From privacy-preserving measurement and multiparty computation at Facebook to Federated Learning of Cohorts (FLoC), TURTLEDOVE, and Privacy Sandbox at Google – who are leveraging their position as a dominant player in the browser market to shape the conversation – we are entering a new era of technology that is yet to be proven either to advertisers, to internet users, or to regulators.
At Precis, we have always put transparency front and centre. As our industry has responded to the privacy revolution with the increased use of models and algorithms, full transparency still feels out of reach for advertisers. We hope that the privacy resolution results in an increase in openness and collaboration as our industry seeks to adopt new standards that work for everyone.
What about internet users?
At the heart of the privacy debate is a deal that has existed since the early days of the internet but that most people never fully understood or agreed to. That is that the largely free internet is powered by advertising dollars. Many of us have benefited immeasurably from free access to products that 20 years ago we would never even have dreamed of like Google Maps, YouTube, or Instagram. Today, most of us couldn’t imagine going a day without them.
The interests of internet users are also conflicted. Let’s take personalisation for example. We have all heard examples of cases where someone found a personalised advert creepy. On the other hand, as a good friend once told me, open up YouTube in an incognito window (i.e. no personalisation) for the average person and their first reaction is likely to be “What the heck is this? Take me back to my YouTube!”.

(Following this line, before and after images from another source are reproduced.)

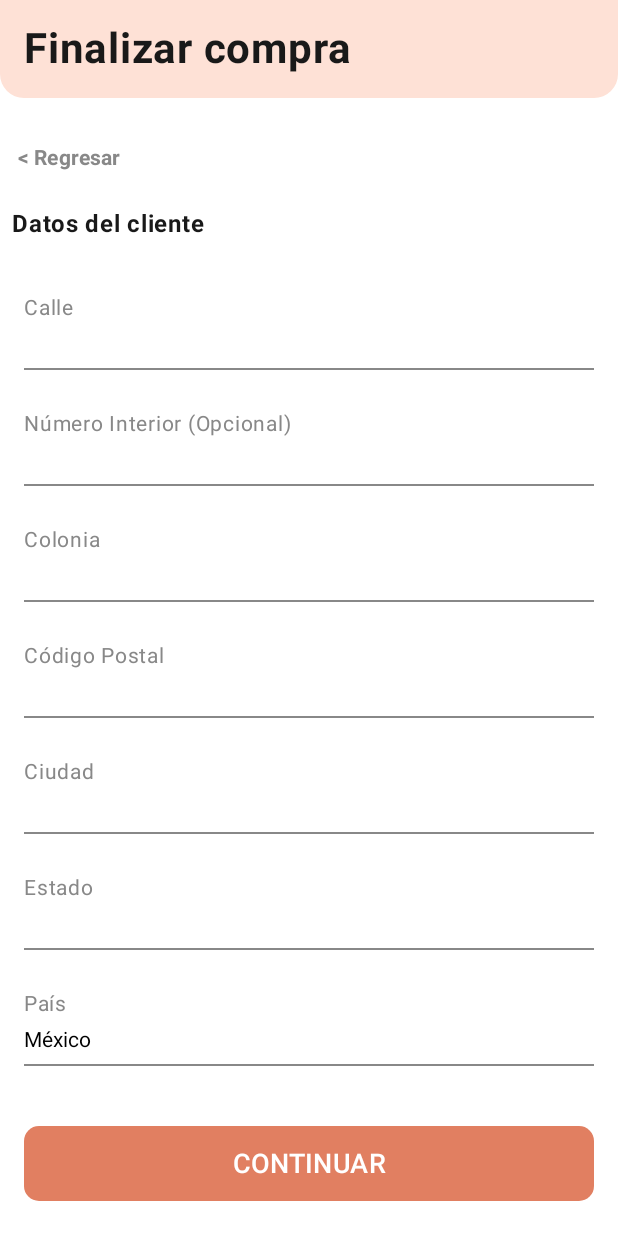
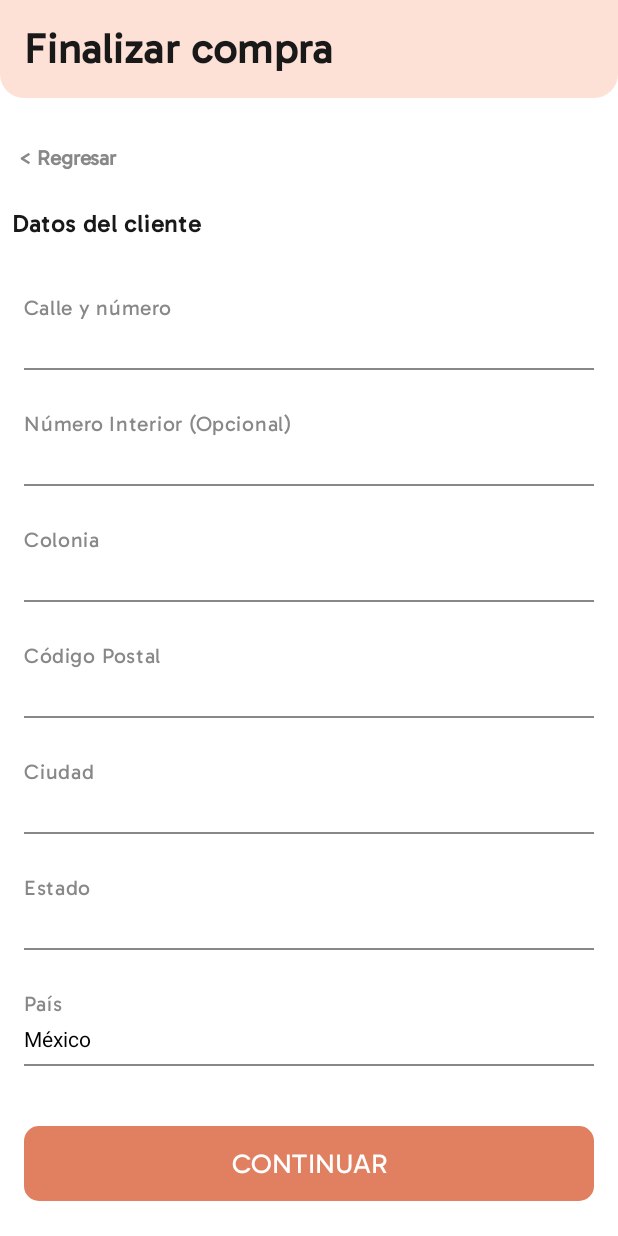
Before and after one commit to MarzyHernandez/ZazilApp, an Android app built with Jetpack Compose: the composable EndShoppingScreen called with empty values, on a phone screen of 412 x 824 dp. Run offline under Robolectric (Android 15) with nearby library versions, the light colour scheme and no system bars; our stand-ins replace Firebase (no records; nobody signed in at launch, a user with empty details on screens opened directly); 2 statements that could not run were skipped.

Commit message:
Cart end shopping y payment

```diff
--- a/App Android/app/src/main/java/mx/acg/zazil/view/EndShoppingScreen.kt
+++ b/App Android/app/src/main/java/mx/acg/zazil/view/EndShoppingScreen.kt
@@ -79,6 +79,7 @@ fun EndShoppingScreen(
                 text = "Finalizar compra",
                 fontSize = 28.sp,
                 fontWeight = FontWeight.Bold,
+                fontFamily = gabaritoFontFamily,
                 color = Color(0xFF191919),
                 modifier = Modifier
                     .align(Alignment.CenterStart)
@@ -94,7 +95,8 @@ fun EndShoppingScreen(
                 text = "< Regresar",
                 fontSize = 14.sp,
                 color = Color.Gray,
-                fontWeight = FontWeight.Bold
+                fontWeight = FontWeight.Bold,
+                fontFamily = gabaritoFontFamily
             )
         }
 
@@ -104,6 +106,7 @@ fun EndShoppingScreen(
                 text = "Datos del cliente",
                 fontSize = 16.sp,
                 fontWeight = FontWeight.Bold,
+                fontFamily = gabaritoFontFamily,
                 color = Color(0xFF191919),
                 modifier = Modifier.padding(8.dp)
             )
@@ -128,7 +131,7 @@ fun EndShoppingScreen(
                     .padding(vertical = 8.dp, horizontal = 16.dp),
                 decorationBox = { innerTextField ->
                     Column {
-                        Text("Calle", fontSize = 14.sp, color = Color.Gray)
+                        Text("Calle y número", fontSize = 14.sp, color = Color.Gray, fontFamily = gabaritoFontFamily)
                         Box(
                             modifier = Modifier
                                 .fillMaxWidth()
@@ -150,7 +153,7 @@ fun EndShoppingScreen(
                     .padding(vertical = 8.dp, horizontal = 16.dp),
                 decorationBox = { innerTextField ->
                     Column {
-                        Text("Número Interior (Opcional)", fontSize = 14.sp, color = Color.Gray)
+                        Text("Número Interior (Opcional)", fontSize = 14.sp, color = Color.Gray, fontFamily = gabaritoFontFamily)
                         Box(
                             modifier = Modifier
                                 .fillMaxWidth()
@@ -172,7 +175,7 @@ fun EndShoppingScreen(
                     .padding(vertical = 8.dp, horizontal = 16.dp),
                 decorationBox = { innerTextField ->
                     Column {
-                        Text("Colonia", fontSize = 14.sp, color = Color.Gray)
+                        Text("Colonia", fontSize = 14.sp, color = Color.Gray, fontFamily = gabaritoFontFamily)
                         Box(
                             modifier = Modifier
                                 .fillMaxWidth()
@@ -194,7 +197,7 @@ fun EndShoppingScreen(
                     .padding(vertical = 8.dp, horizontal = 16.dp),
                 decorationBox = { innerTextField ->
                     Column {
-                        Text("Código Postal", fontSize = 14.sp, color = Color.Gray)
+                        Text("Código Postal", fontSize = 14.sp, color = Color.Gray, fontFamily = gabaritoFontFamily)
                         Box(
                             modifier = Modifier
                                 .fillMaxWidth()
@@ -217,7 +220,7 @@ fun EndShoppingScreen(
                     .padding(vertical = 8.dp, horizontal = 16.dp),
                 decorationBox = { innerTextField ->
                     Column {
-                        Text("Ciudad", fontSize = 14.sp, color = Color.Gray)
+                        Text("Ciudad", fontSize = 14.sp, color = Color.Gray, fontFamily = gabaritoFontFamily)
                         Box(
                             modifier = Modifier
                                 .fillMaxWidth()
@@ -239,7 +242,7 @@ fun EndShoppingScreen(
                     .padding(vertical = 8.dp, horizontal = 16.dp),
                 decorationBox = { innerTextField ->
                     Column {
-                        Text("Estado", fontSize = 14.sp, color = Color.Gray)
+                        Text("Estado", fontSize = 14.sp, color = Color.Gray, fontFamily = gabaritoFontFamily)
                         Box(
                             modifier = Modifier
                                 .fillMaxWidth()
@@ -261,7 +264,7 @@ fun EndShoppingScreen(
                     .padding(vertical = 8.dp, horizontal = 16.dp),
                 decorationBox = { innerTextField ->
                     Column {
-                        Text("País", fontSize = 14.sp, color = Color.Gray)
+                        Text("País", fontSize = 14.sp, color = Color.Gray, fontFamily = gabaritoFontFamily)
                         Box(
                             modifier = Modifier
                                 .fillMaxWidth()
@@ -281,7 +284,8 @@ fun EndShoppingScreen(
                 Text(
                     text = it,
                     color = Color.Red,
-                    modifier = Modifier.padding(horizontal = 16.dp)
+                    modifier = Modifier.padding(horizontal = 16.dp),
+                    fontFamily = gabaritoFontFamily
                 )
             }
 
@@ -321,6 +325,7 @@ fun EndShoppingScreen(
                     fontSize = 18.sp,
                     color = Color.White,
                     textAlign = TextAlign.Center,
+                    fontFamily = gabaritoFontFamily,
                     modifier = Modifier.fillMaxWidth()
                 )
             }
```
Also changed, not shown: App Android/app/src/main/java/mx/acg/zazil/view/CartScreen.kt (+23 -1 lines), App Android/app/src/main/java/mx/acg/zazil/view/PaymentScreen.kt (+10 -3 lines), App Android/app/src/main/java/mx/acg/zazil/viewmodel/CartViewModel.kt (+41 -1 lines), App Android/app/src/main/res/drawable/ic_delete_product.png (added).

Google’s commitment to avoid the development of alternative individualised identifiers is a good start, as is their commitment to offering more controls. But what will the real-life effects of new technology that will replace third-party cookies such as FLoC, TURTLEDOVE, and privacy-preserving AI be for internet users?
At its core, Google’s proposal is to move a lot of the decision-making around online advertising outside of ad-servers, ad-networks, and advertisers, and into user’s browsers. At Precis, we believe that the wave of innovation currently happening will change our industry for the better, but the technology alone is not enough; no matter how effective it is. It is also necessary for Google to convince consumers and regulators that the trade-off of some personal data, with better controls, in exchange for open access to platforms is one worth making.
For too long, the focus has been maximising data and measurability, and not on user experience. We can only succeed if we win and keep the trust of users. Our message to advertisers is that you have a pivotal role to play in earning this trust with your customers and doing your part to demonstrate that data-driven advertising can be a great experience when privacy is at its heart. The next generation of brands will be based on trust. Much like great advertising, we need to make privacy a two-way conversation.